The successful failure

Throughout history some of the greatest people often failed time after time before they really made it to the top. Others thought that they had failed but realized at a later stage in life that what they believed to be failure was in fact a grand success. Still others never succeeded in the conventional sense of the word, but became the hallmark of marvelous accomplishments, sometimes, without ever being aware of it.

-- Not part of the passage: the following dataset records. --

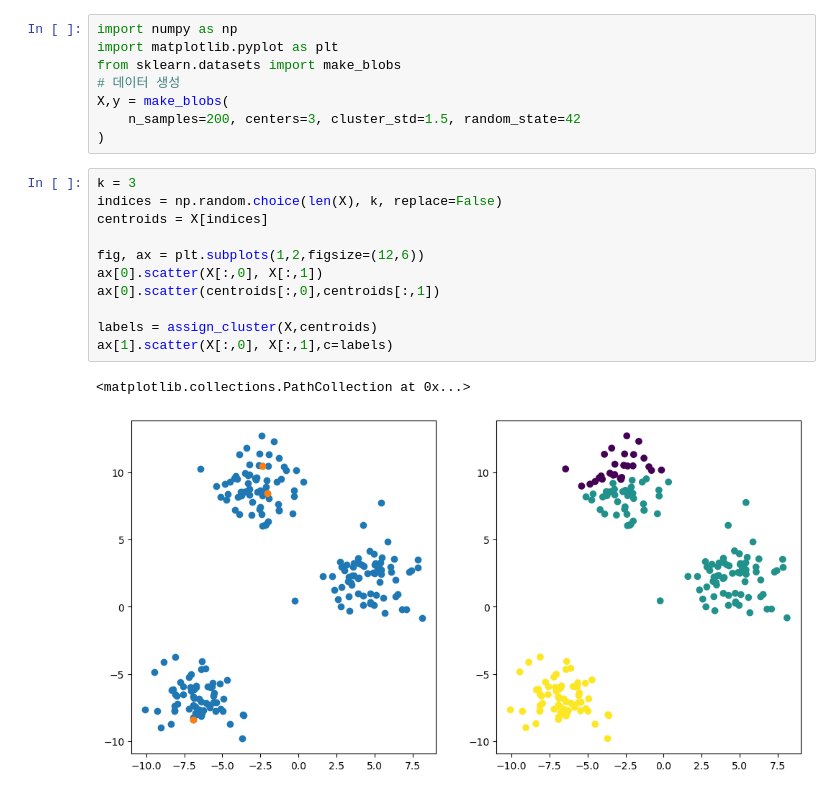
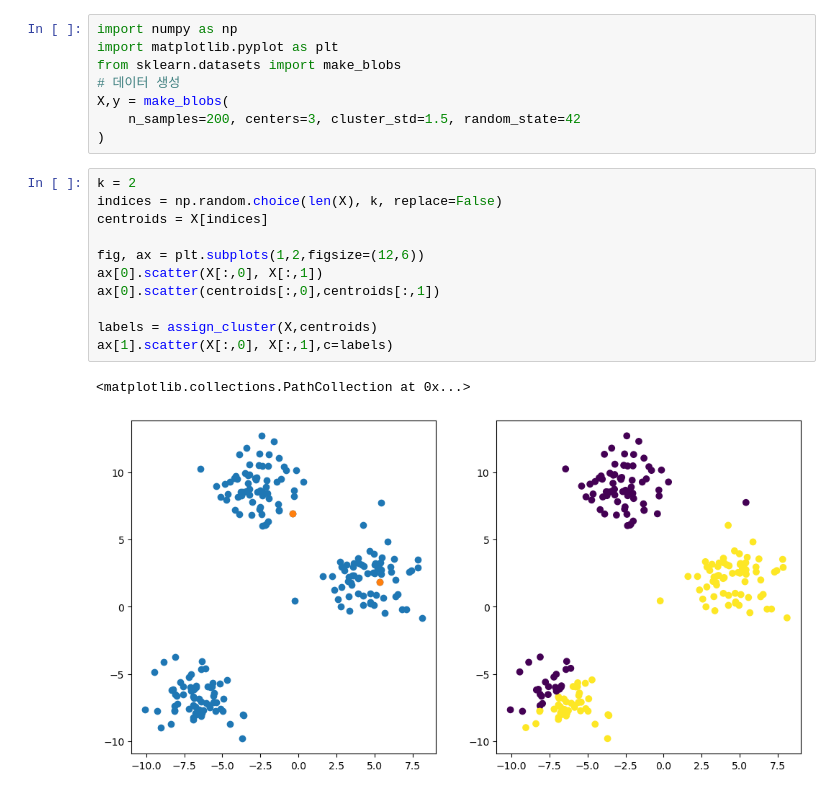
Before and after one commit to skn29teacher/skn29_lecture, a Jupyter notebook: 머신러닝/09.군집/001.ipynb, the cells around one changed output. Cells and saved outputs as stored; diff of their text form.

```diff
--- a/머신러닝/09.군집/001.ipynb
+++ b/머신러닝/09.군집/001.ipynb
@@ -109,19 +109,19 @@ X,y = make_blobs(
     n_samples=200, centers=3, cluster_std=1.5, random_state=42
 )
 # %%
-k = 3
+k = 2
 indices = np.random.choice(len(X), k, replace=False)
 centroids = X[indices]
 
 fig, ax = plt.subplots(1,2,figsize=(12,6))
 ax[0].scatter(X[:,0], X[:,1])
 ax[0].scatter(centroids[:,0],centroids[:,1])
 
 labels = assign_cluster(X,centroids)
 ax[1].scatter(X[:,0], X[:,1],c=labels)
 # %% [output]
 <matplotlib.collections.PathCollection at 0x...>
-[figure, old version]
+[figure, new version]
 # %%
 label = assign_cluster(X,centroids)
 new_centroid = update_centroid(X,label,k)
```
Also changed, not shown: parts of 6 cells of this notebook.
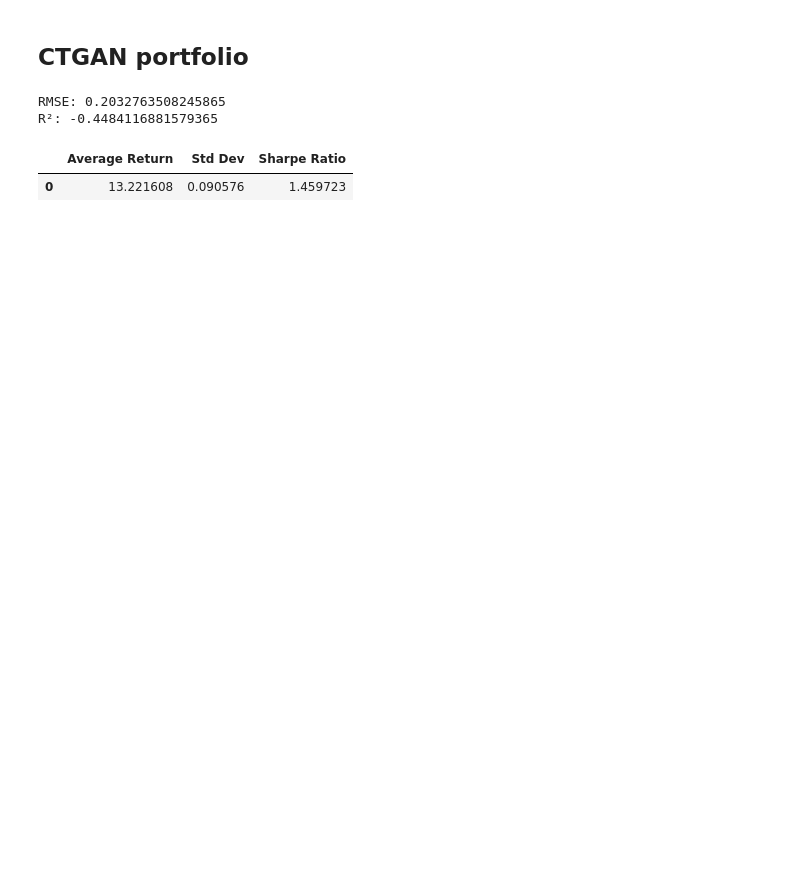
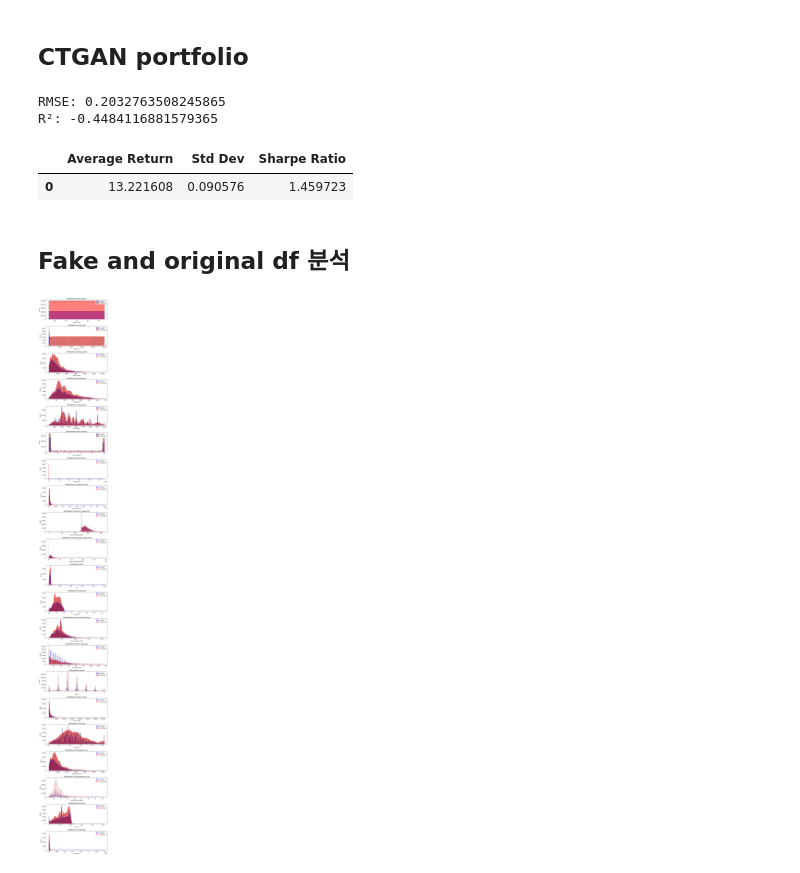
Before and after one commit to Seungminin/Data_Analysis_lending-club, a Jupyter notebook: CTGAN/ctgan_modeling.ipynb, the cells around one changed output. Drawn from its saved outputs; the diff is of its cells as text; code cells hidden in the pictures; blank space fills up the shorter version.

```diff
--- a/CTGAN/ctgan_modeling.ipynb
+++ b/CTGAN/ctgan_modeling.ipynb
@@ -400,3 +457,5 @@ returns_with_sharpe_df.head()
 # %% [output]
 |  | Average Return | Std Dev | Sharpe Ratio |
 | 0 | 13.221608 | 0.090576 | 1.459723 |
+# %% [markdown]
+## Fake and original df 분석
@@ -402,0 +465,33 @@ returns_with_sharpe_df.head()
+# %%
+import pandas as pd
+import numpy as np
+import matplotlib.pyplot as plt
+import seaborn as sns
+from sklearn.decomposition import PCA
+from sklearn.manifold import TSNE
+
+# 원본 데이터와 TableGAN 생성 데이터 불러오기
+# 원본 데이터: original_df
+# TableGAN이 생성한 데이터: generated_df
+
+# 공통 feature 선택 (혹시 컬럼이 다를 수도 있으니)
+common_features = list(set(data.columns) & set(fake.columns))
+original_df = label1_data[common_features]
+generated_df = fake[common_features]
+
+# ------------------------------
+# 1️⃣ 히스토그램 비교 (각 feature 분포)
+# ------------------------------
+num_features = len(common_features)
+fig, axes = plt.subplots(nrows=num_features, ncols=1, figsize=(8, num_features * 3))
+
+for i, feature in enumerate(common_features):
+    sns.histplot(original_df[feature], color='blue', label='Original', kde=True, ax=axes[i], alpha=0.5)
+    sns.histplot(generated_df[feature], color='red', label='Generated', kde=True, ax=axes[i], alpha=0.5)
+    axes[i].set_title(f'Distribution of {feature}')
+    axes[i].legend()
+
+plt.tight_layout()
+plt.show()
+# %% [output]
+[figure, added]
```
Also changed, not shown: parts of 19 cells of this notebook.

When we carefully study the life of Moshe, we are confronted with a series of failures. Until his eighties he spent most of his time on the run without getting anywhere: After a short period of tranquility at the palace of Pharaoh, Moshe had to run for his life after he killed an Egyptian. He spent many years in different countries, often hiding from the soldiers of the Egyptian regime, never enjoying a quiet moment. On other occasions he continuously failed to make any impression on his surroundings. There is little doubt that when he reached the age of eighty, just before God called to him, he must have thought that his life was over and that is was predominantly wasted. Nothing was accomplished, he was still the same shepherd trying to obtain some meager food, running around in circles.
And even after God called to him in his eightieth year, at the burning bush and he is consequently sent to liberate his people from the bondage of Pharaoh, his failures seem by far to outdo his successes: His first encounter with Pharaoh was a complete defeat. Instead of getting Pharaoh to agree that he should let the Jews have their freedom, Moshe's audience with Pharaoh caused a stiffening of the latter's heart and his fellow Jews were now doomed to work even harder. Each time after a major plague, Moshe was convinced that his goal was achieved and now he would be able to take the Jews out. A little later he discovered that Pharaoh had once more changed his mind and again Moshe's high hopes were crushed.
In the desert he encounters one rebellion after the other. The Jews blame him for all sorts of crimes and even demand to return to Egypt. After the debacle of the golden calf God tells him that He will destroy this people. No doubt Moshe must have felt that he had completely failed to educate his people to avert such a terrible transgression. Still later, after he sends emissaries to the land to "spy" the land, he is told that he will have to walk around in circles and spend another 39 years in the desert! On another occasion his opponent Korach desires to undermine his authority, and Moshe's is nearly murdered by his own people. And then there is the great fiasco whereby Moshe ignores the exact instruction of God and instead of speaking to the stone in order produce water, he smites it and consequently hears that he will never be allowed to enter the land of Israel. This devastating news must have worked as the final blow to all his expectations. Now that he was not allowed to fulfill his greatest dream, of living in the land, he must have felt that "it was all over" and that all his good intentions and deeds were of little value.

That he would become the greatest Jew of all time, that his name would be immortalized in Scripture and that it would be on the lips of millions and millions of people for thousands of years, probably never entered his mind. Indeed he may never have known what an eminent man he really was and that there would never be a person who could come close to his heels as far as accomplishments are concerned.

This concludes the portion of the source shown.